So, here’s the tale… Joan put out a message on a local web forum that we were on the hunt for some windfall apples. We’ve got two hungry mouths to feed and although they’re eating like kings we do try and vary their diet as much as possible. A few people responded so we nipped out to collect some from a lovely family nearby. They had just two trees but an over abundance of fruit that was going spare… so 138kg later..
You wouldn’t like some chickens would you?
US: ooh yes please!
So that’s it, three layers and a cockerel. Should keep us in eggs for a while and baby chicks can’t be too far behind. Certainly judging by the performance of the cock at least as his prinicpal preoccupation appears to be strutting about and then leaping onto the unsuspecting females with no warning. Eggscelent!
We popped them in their chicken home and put them to bed making sure that they were comfortable (swiftly constructed nest boxes) and that they had sufficient perches for roosting.
I was so excited at the prospect of a genuine Cock-a-doodle-doo I went to bed early, got up at five am this morning and opened the window of the bedroom and sat waiting for the anouncement that the sun was coming up… sure as eggs-is-eggs.. 5:58am. COCKADOODLEDOO, roundly followed by peels of laughter.
Well, at least I was laughing, Joan was not amused.
Taking them their mid morning plate of veg peelings, blitzed up ciabata, mixed grains and some ground up oyster shells… we were rewarded with the first egg! So, that’s it.. we’ve now got free range eggs on the menu chez bellebouche… just the perfect accompaniment to home dry cured bacon and a few peppery sage flavoured pork bangers!
Last night we were woken by a noise not dissimilar to a rat in steel toe-capped boots dancing around on the ceiling above our bedroom – well Ok not quite. The noise was of falling masonry which Adrian had previously mended. So, after loading up a mouse trap with peanut butter and putting it on one of the beams upstairs we went back to sleep.

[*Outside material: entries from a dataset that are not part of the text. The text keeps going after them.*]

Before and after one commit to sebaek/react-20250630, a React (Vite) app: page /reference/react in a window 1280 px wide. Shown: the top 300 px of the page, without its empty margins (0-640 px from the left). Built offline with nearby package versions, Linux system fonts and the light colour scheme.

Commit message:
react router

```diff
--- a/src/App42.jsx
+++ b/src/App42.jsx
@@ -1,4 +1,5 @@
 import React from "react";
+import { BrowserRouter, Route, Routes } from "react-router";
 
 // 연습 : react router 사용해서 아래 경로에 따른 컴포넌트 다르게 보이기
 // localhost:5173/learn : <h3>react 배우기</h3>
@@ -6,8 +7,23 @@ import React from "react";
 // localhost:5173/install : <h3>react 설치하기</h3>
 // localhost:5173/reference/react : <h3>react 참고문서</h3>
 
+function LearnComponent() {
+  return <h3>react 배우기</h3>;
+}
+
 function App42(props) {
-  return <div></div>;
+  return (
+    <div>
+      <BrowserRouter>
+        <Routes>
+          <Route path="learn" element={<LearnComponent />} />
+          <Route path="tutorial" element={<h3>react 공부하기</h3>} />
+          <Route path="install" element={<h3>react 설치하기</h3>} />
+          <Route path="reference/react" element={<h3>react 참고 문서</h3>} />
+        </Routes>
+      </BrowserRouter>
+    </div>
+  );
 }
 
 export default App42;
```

This evening, while Adrian was working on the computer in the bedroom he heard a crash upstairs. After an investigation, he came down exclaiming “what the (use your imagination) is this?“. He was holding up a huge fluffy rodent that I can only describe as a small fluffy grey squirrel like animal, about the size of a small fluffy grey squirrel!
Now, a few weeks ago, whilst spending a pleasant afternoon with some female expats, one mentioned the noise that dormice had been making in her loft while “skateboarding and partying” – the dormice not her. At the time I thought it a little odd that dormice, cute tiny creatures, would make such a noise.
So, when Adrian waved the fluffy creature at me, I went and investigated on the internet. Lo and behold – it was a dormouse – an Edible Dormouse! (Glis glis) – yes they can be eaten ….. no … not by us! They were kept in clay pots and fattened up on chestnuts and acorns and eaten by the Romans. They are still classed as a delicacy in some regions and are mainly found in southern and central Europe.
More investigation and I found that they are not native to Britain but are found in small regions of the Chiltern Hills where they had been introduced from Hungary. They are also designated as near threatened by the IUCN – which after informing Adrian – made him feel awful and I was told to stop tormenting him.
Our ancient Quince has had three significant ‘renovation’ standard prunings to date and this years harvest has proved to be.. much improved!
I’ve only got about half of them off so far.. but they’re the best half.
Contrast this with last years single 10litre bucket full… and it just shows what a bit of TLC can do to even an old past-its-best tree… so far 35Kg to process!
So, friends and family… plenty of Quince jellies in everyones Christmas basket this year!
Recipe to follow